Beyond his brief cameo as a nerdy newlywed, David Heavener also contributes as the film’s director and writer. This is his sixth film, and I would shudder at any insinuation that this is his best effort. The post-apocalyptic costumes are lame even by b-movie standards, the villains are undercooked, the plot is meandering and silly, and the fights lack any sense of drama or danger for the most part. Some of the stunt set pieces, both large and small, are fairly competent though. Take a look through the credits and you’ll see the name of Parole Violators star, Sean Donahue, who served as the film’s stunt coordinator. He dons silly wigs, falls down flights of stairs, and does all of the little things that great stunt work ethic encompasses. I wouldn’t go so far as to call him the MVP of the film, but you could argue that he served the cinematic equivalent of James Posey on the 2008 Boston Celtics: a valuable role player without whom a championship would not be possible. In this case, that championship is The Best 1995 Film Bearing the Name “Dragon Fury.” (This film went undefeated).

Frankly, I was a little surprised to find that T.J. Storm had made so few appearances in films we’ve reviewed thus far. It *seems* like the dude is in everything. That said, the man best remembered around these parts for getting tricked into painting a garage and getting punched by Bolo Yeung during a solo dance sequence, is featured here as the main heavy, Fullock. Heavener seemed to have a clear idea that he wanted the character to be an Arnie-aping, man-of-few-lines, T-800-esque automaton. Storm is a little goofy at times, but I can’t blame him for the lack of engaging characterization. He’s hulking, throws some intense glares, and carries himself well during fight scenes. Seriously big hair, too.

Even if a film’s plot is silly and the sole ownership of acting chops resides with Richard Lynch and his ~72 hours on the set, not all is lost. Great or even good film fights can go a long way in raising the quality of the overall product. Lack of urgency notwithstanding, the fights here were okay, though it’s certainly a case where the energy level outstripped the choreography. The sword fights were bloodless duds, but Storm in particular looks good during his hand-to-hand fight scenes, and he and Chapin have a nice chemistry together. The fight settings are not particularly varied, though. Underpasses, L.A. concrete, parking garages, and warehouses are (once again) the most dangerous places around if you’re trying to avoid a martial arts fight.

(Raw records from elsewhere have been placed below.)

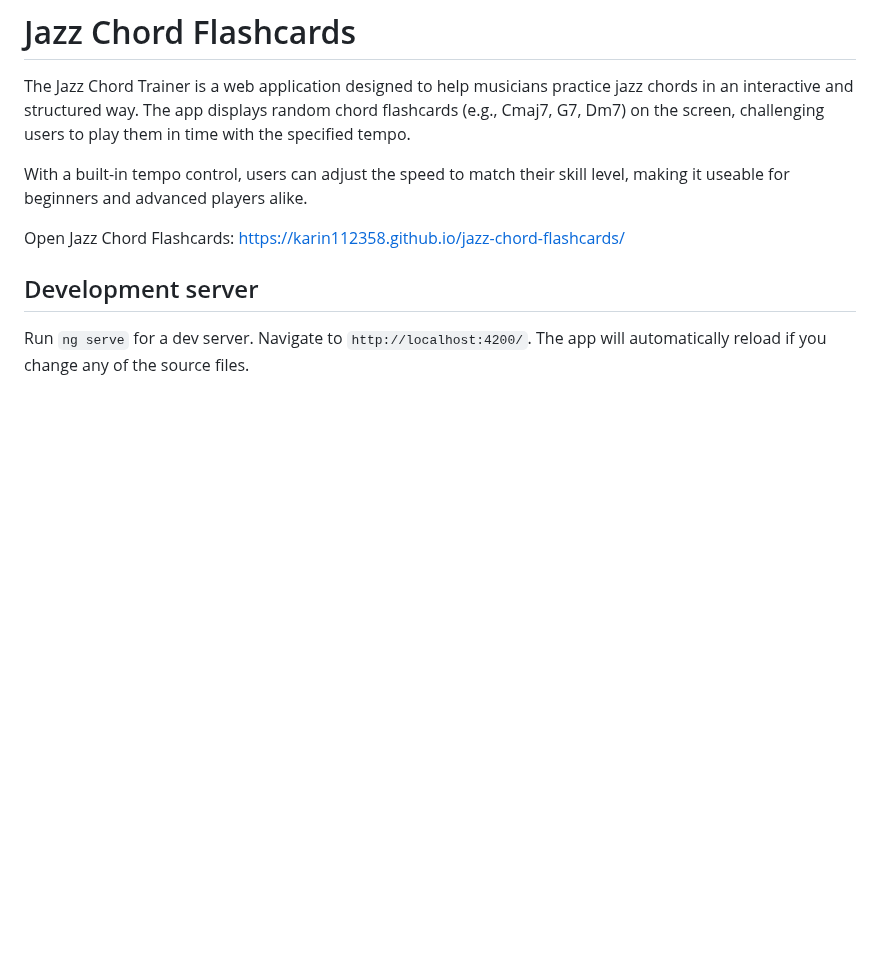
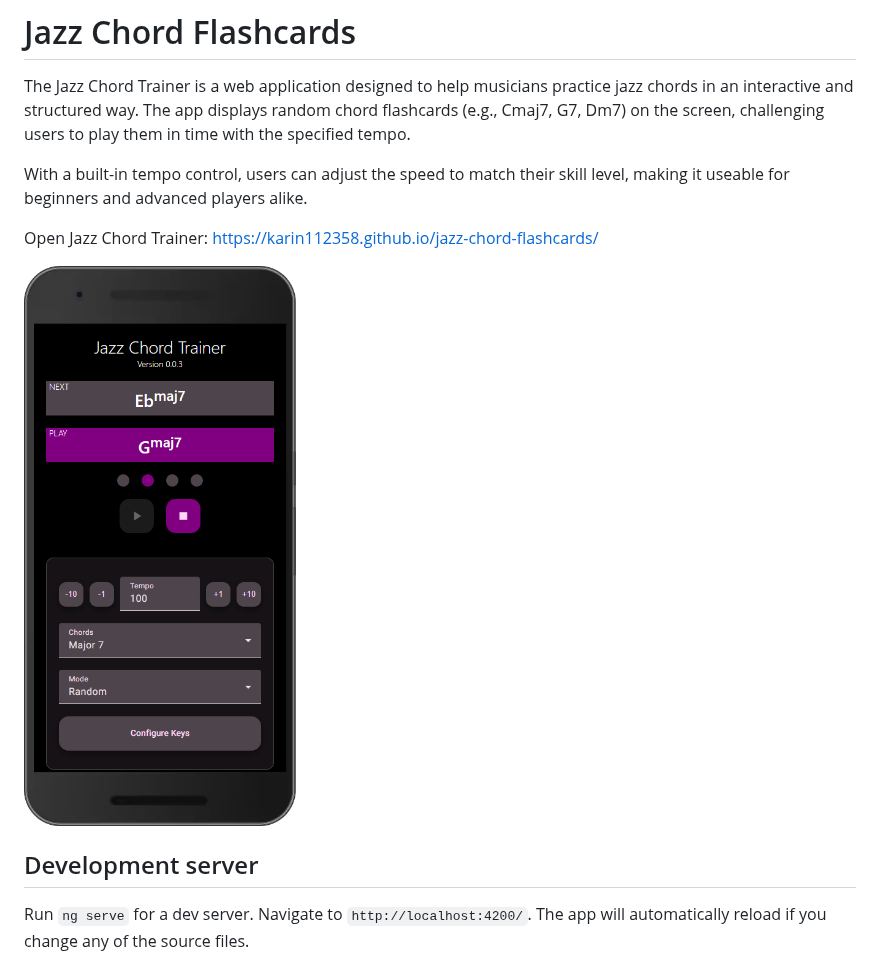
Before and after one commit to karin112358/jazz-chord-flashcards, a Markdown page: README.md, the part around the change. Rendered like a GitHub page; pictures changed too: assets/images/jazz-chord-trainer.png (added); blank space fills up the shorter version.

```diff
--- a/README.md
+++ b/README.md
@@ -4,7 +4,9 @@ The Jazz Chord Trainer is a web application designed to help musicians practice
 
 With a built-in tempo control, users can adjust the speed to match their skill level, making it useable for beginners and advanced players alike.
 
-Open Jazz Chord Flashcards: https://karin112358.github.io/jazz-chord-flashcards/
+Open Jazz Chord Trainer: https://karin112358.github.io/jazz-chord-flashcards/
+
+![Jazz Chord Trainer App](/assets/images/jazz-chord-trainer.png)
 
 ## Development server
 
```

The vast majority of b-level martial arts films have steered clear of time travel, with good reason. It can be a heady scientific story element probably best left to polished science-fiction genre filmmakers like Robert Zemeckis and Shane Carruth. However, I’m glad that Heavener decided that the ethics and philosophy of time travel could be conveniently discarded as long as you had plenty of tubing and strobe lights at your disposal. Fleeting moments of enjoyable absurdity or lively fights, but mostly forgettable.

For hard copies on Ebay or Amazon, VHS is your only format option. The film is also freely available through Troma’s channel on YouTube.

3 / 7 


  1. Good review! Always wanted to see this for the Chapin, Lynch and Heavener factor. It's unfortunate that this is forgettable. Hard to beat Chapin's Ring Of Steel!

    1. I actually haven't seen Ring of Steel yet. Glad to hear it's a step above this one because this was a tough watch.


Related Posts Plugin for WordPress, Blogger...